Each August, we receive about 400 Quilts that have each been patiently and lovingly made by complete strangers to those who will receive them. Mostly senior citizens meet nearly every Monday night throughout the year, at their fellowship hall, to humbly, quietly, and consistently contribute their sense of compassion and caring to the neediest of the needy in our community.
It’s a powerful reminder each year on this evening (my fourth year) to pause, be quiet, and feel the unconditional presence of a love for fellow human beings, that supersedes most things I see throughout the year by miles. There are no showboats, no individual quilter showcasing or waving their “best” quilt. As a group and as a person, this gathering is anonymous in its totality.
The quilts are given to children when they leave the shelter, on their way to their new home, usually a subsidized and transitional two-year apartment. A fresh start. There are few things better than seeing the children- their ages never really seem to matter- as they peruse our linen room stacked with quilts on the shelves.
Like bright colored presents under a Christmas tree, they carefully look through all of the quilts, until they “bond” with just the right one, the one seemingly made just for them. They invariably hold onto the quilt in the drive away from the shelter, keeping it close to them and separate from the bags and boxes of limited possessions and clothes they have been able to hang onto throughout their ordeals.
Quilts are Love. Quilts are New Beginnings. Quilts are Family. Quilts are Home.
The recipients will never know the diligence, sacrifice, and commitment made by the anonymous weekly quilters who have made the gifts possible. But it is a transcendent experience, because there’s no doubt that between the stitching and the patchwork, that a generous amount of Kindness and Love were added to each quilt.
A few words about our programs, and about how much the quilts mean to our residents, and the aging group gets up- a few with walkers or canes and aging backs ignored- to help us load the SUVs and cars we have brought, to take them back to the shelters.

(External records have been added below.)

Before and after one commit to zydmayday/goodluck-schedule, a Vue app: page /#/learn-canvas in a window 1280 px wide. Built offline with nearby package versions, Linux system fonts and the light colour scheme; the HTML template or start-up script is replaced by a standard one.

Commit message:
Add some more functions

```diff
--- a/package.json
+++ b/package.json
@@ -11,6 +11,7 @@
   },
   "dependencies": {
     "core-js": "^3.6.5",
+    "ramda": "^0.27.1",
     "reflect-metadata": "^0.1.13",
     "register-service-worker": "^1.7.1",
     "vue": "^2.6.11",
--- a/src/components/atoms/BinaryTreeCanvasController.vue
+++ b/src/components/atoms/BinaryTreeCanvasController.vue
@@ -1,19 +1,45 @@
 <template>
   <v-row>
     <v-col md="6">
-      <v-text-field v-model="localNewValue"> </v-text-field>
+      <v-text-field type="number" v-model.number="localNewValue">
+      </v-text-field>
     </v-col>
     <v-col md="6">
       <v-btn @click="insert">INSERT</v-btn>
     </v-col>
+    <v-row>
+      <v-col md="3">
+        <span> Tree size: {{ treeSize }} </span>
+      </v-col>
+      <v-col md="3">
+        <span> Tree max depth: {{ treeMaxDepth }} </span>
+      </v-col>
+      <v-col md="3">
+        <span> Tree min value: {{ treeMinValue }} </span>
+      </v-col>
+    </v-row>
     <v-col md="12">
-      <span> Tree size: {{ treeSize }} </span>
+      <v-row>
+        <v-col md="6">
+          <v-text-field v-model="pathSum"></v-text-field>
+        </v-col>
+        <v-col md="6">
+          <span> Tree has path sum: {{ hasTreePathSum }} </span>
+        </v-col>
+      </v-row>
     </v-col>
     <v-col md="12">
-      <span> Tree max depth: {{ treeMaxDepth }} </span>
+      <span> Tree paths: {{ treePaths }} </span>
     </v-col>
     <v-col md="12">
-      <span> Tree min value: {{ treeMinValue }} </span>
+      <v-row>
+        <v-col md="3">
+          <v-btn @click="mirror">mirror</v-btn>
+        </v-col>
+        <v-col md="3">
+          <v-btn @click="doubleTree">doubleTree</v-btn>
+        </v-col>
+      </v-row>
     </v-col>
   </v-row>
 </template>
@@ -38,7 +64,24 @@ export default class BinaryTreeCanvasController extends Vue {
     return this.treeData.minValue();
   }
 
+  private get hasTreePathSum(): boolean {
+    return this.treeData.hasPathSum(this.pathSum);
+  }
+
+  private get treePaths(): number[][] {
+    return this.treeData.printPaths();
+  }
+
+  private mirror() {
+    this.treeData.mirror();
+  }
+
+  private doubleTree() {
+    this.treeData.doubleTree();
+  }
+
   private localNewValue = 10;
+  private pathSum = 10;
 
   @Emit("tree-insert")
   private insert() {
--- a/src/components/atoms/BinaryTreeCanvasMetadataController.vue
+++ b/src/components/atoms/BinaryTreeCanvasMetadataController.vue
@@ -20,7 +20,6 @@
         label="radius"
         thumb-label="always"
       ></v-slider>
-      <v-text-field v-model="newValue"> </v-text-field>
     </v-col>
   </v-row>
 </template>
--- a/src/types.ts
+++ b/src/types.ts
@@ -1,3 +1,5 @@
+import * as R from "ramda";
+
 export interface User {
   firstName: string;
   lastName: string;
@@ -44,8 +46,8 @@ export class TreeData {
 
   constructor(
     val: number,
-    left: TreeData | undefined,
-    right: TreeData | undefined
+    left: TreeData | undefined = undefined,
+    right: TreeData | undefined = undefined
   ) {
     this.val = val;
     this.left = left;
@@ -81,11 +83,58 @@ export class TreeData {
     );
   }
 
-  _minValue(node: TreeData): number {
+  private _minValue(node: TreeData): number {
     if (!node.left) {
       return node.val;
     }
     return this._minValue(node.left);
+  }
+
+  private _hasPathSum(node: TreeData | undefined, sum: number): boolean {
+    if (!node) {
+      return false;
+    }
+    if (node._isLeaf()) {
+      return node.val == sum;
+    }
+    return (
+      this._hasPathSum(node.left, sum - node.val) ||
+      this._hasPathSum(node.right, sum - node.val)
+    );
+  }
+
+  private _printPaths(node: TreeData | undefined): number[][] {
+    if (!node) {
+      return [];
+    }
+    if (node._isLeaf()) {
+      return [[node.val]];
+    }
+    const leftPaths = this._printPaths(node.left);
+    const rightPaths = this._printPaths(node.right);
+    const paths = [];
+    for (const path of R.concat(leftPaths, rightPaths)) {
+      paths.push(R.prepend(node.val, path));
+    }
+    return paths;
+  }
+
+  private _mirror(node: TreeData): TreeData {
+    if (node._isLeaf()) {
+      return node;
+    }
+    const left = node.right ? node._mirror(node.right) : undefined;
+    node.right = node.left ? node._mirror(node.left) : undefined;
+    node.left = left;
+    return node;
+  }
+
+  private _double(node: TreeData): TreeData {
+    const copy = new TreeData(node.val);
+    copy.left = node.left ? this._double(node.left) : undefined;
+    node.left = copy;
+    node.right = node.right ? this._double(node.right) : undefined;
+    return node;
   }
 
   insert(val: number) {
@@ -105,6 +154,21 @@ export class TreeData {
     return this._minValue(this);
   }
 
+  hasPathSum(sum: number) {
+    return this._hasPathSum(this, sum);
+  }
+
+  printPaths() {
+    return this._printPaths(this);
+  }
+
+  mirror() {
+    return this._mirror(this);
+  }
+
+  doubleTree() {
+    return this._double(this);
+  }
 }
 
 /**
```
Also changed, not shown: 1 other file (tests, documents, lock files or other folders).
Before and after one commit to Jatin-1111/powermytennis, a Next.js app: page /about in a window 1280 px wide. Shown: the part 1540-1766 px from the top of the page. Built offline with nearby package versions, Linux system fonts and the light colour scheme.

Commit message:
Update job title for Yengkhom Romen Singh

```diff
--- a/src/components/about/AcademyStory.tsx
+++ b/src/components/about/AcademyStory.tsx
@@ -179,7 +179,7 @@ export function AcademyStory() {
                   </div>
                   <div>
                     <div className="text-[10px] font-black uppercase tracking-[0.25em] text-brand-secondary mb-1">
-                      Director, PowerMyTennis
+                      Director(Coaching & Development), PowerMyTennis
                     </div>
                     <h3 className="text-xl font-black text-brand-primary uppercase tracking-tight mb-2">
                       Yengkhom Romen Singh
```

The Hall empties out, the lights are dimmed and doors locked, and the parking lot clears quickly. It’s quiet on a hot August night. Quiet with dignity and humble humanity that has just washed over me with the presence of people who teach me the definition of genuine care.